What's in a name? For the Tea Party band, millions of dot-com dollars
Offers pour in for Canadian musicians sitting on a gold mine with ownership of a web domain matching the right-wing U.S. political movement.
Sometimes the world really does rotate in your direction, as a Canadian band is discovering. Their choice of name, and their decision to register it as a web domain, could prove profitable.
The Canadian Press has the story:
TORONTO -- The three members of the Canadian band Tea Party have been told they're sitting on a gold mine, and that a painless transaction could potentially make them millions of dollars.

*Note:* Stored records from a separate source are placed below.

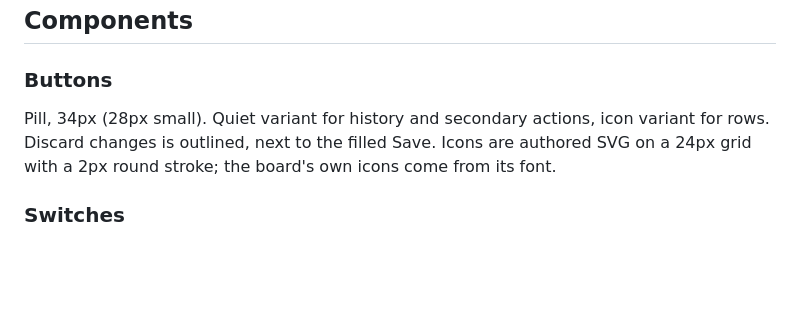
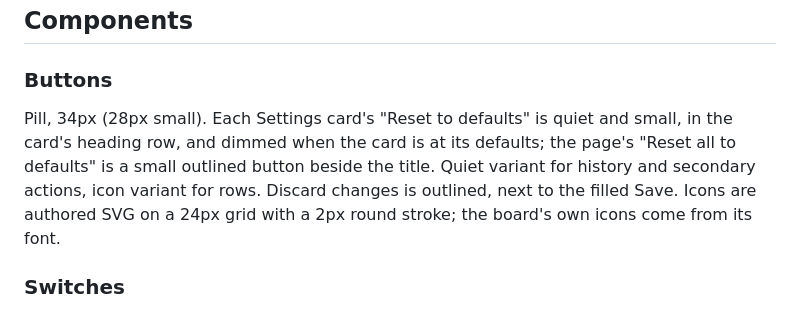
Before and after one commit to geniosoy/Swipedeck, a Markdown page: DESIGN.md, the part around the change. GitHub-like rendering; blank space fills up the shorter version.

```diff
--- a/DESIGN.md
+++ b/DESIGN.md
@@ -133,7 +133,7 @@ Pills for buttons, switches, chips and messages; 10px fields; 16px cards and men
 ## Components
 
 ### Buttons
-Pill, 34px (28px small). Quiet variant for history and secondary actions, icon variant for rows. Discard changes is
+Pill, 34px (28px small). Each Settings card's "Reset to defaults" is quiet and small, in the card's heading row, and dimmed when the card is at its defaults; the page's "Reset all to defaults" is a small outlined button beside the title. Quiet variant for history and secondary actions, icon variant for rows. Discard changes is
 outlined, next to the filled Save. Icons are authored SVG
 on a 24px grid with a 2px round stroke; the board's own icons come from its font.
 
```
Also changed, not shown: README.md (+9 -5 lines), docs/images/editor.png, docs/images/screen-folder.png, docs/images/screen-keys.png, docs/images/settings.png, 11 other files.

They own the web address teaparty.com, which wasn't in demand when they registered it in 1995 but has now spiked in value -- at least theoretically -- given the popularity of the Tea Party political movement in the United States.
Experts say it could be worth a fortune to the right buyer, although so far it's just talk. No one has come forth with a cheque adorned with a long string of zeros.
But the recently reunited band, which is getting ready to tour again after a six-year hiatus, says it's listening to all offers, including any real bids from the right-wing political movement that shares the group's name.
Even though the band's members do loathe their politics.
"I think that's being an honest, not hypocritical person, because I could do maybe the politically correct thing and say, 'Oh, we'd never sell it to them,' but we are human,'' said bass player Stuart Chatwood in a lengthy interview on Friday, his first since the band's most valuable asset was featured on Bloomberg Businessweek's website on Sept. 15.
That story quickly circled the globe and the band members' phones haven't stopped ringing since.
"I got emails starting in Australia, Taiwan, India, it swept around the world and just caught us by surprise. I stopped answering my phone for a while because all the right-wing radio stations in America wanted an interview,'' said Chatwood.
"I think we're going to see what's out there. We're not on a street corner hawking it right now, it's just these offers are flooding in now so we'd be silly not to consider the offers. Obviously, we'd like to sell it to some people over some other people.''
The band didn't seek out buyers for their web domain and it wasn't until this summer that they were forced to seriously consider a deal, Chatwood said.
"We've had over the last couple of years some unrealistic offers from jokers saying, 'Hey, let me buy it for a couple hundred dollars' but this summer someone came up to us -- and if you think of it as real estate -- they knocked on our door and wanted to buy our house,'' he said.
The band's lawyer shrewdly tipped off Bloomberg Businessweek and the resulting story sparked a number of competing bids and offers to help sell the URL.
`"Since the story's gone out there's probably been 15 offers and every single domain agent in America has sent their resume in and told us how many million-dollar deals they've done,'' Chatwood said.
"Obviously I'm not taking these things seriously but someone did mention eight-figures, which I think is just ridiculous,'' he said laughing. "I think that's just dreaming, or someone just wanting to get our business.
"It's really hard deciphering it because it's not really an established industry, everyone seems to have a different way of going about it.''
Before the band decided to get back together, Chatwood considered lending out the URL temporarily to help counter some of the Tea Party rhetoric he was getting sick of hearing.
"I thought I should lend out the name to Michael Moore or Stephen Colbert or Jon Stewart, just to dispel some of the stuff that was out there,'' Chatwood said.
"I actually went up the food chain at Comedy Central, all the way to the president of MTV Networks, but at the time they were doing the (Rally to Restore Sanity in Washington, which was hosted by Stewart and Colbert) and they were just swamped.''
Chatwood followed up further but suspects the owners of the TV network, Viacom Inc., may not be comfortable getting involved with an online political campaign.
"I think it's just a hot potato where (comedians) say a lot of stuff on TV but they're not sure how much they want to get identified with a controversial (website against) the Tea Party.''
The band has registered another web address in case they find a buyer -- theteapartyofficial.com is already up and running -- and is prepared to move on.
"We're not adverse to selling the domain because it appears to be really valuable to someone else -- like way more valuable than it is to us -- because as everyone's pointed out, we can change our (website) name to something else and still have a fully functioning website that people can possibly find even easier through search.''
In reality, it's not the band or its management that owns teaparty.com, it's Chatwood. But he promises he's not about to cheat his friends.
"I'm just going to get a private plane and go off to Costa Rica,'' Chatwood joked.
"It's actually mine but don't worry, I'm going to share everything with the band members.''
Next week, Tea Party plans to announce a list of Canadian concerts for its ``No Politics ... Just Rock And Roll'' tour. So far, shows have been set for Vancouver (Nov. 15 and 16), Edmonton (Nov. 18) and Calgary (Nov 19).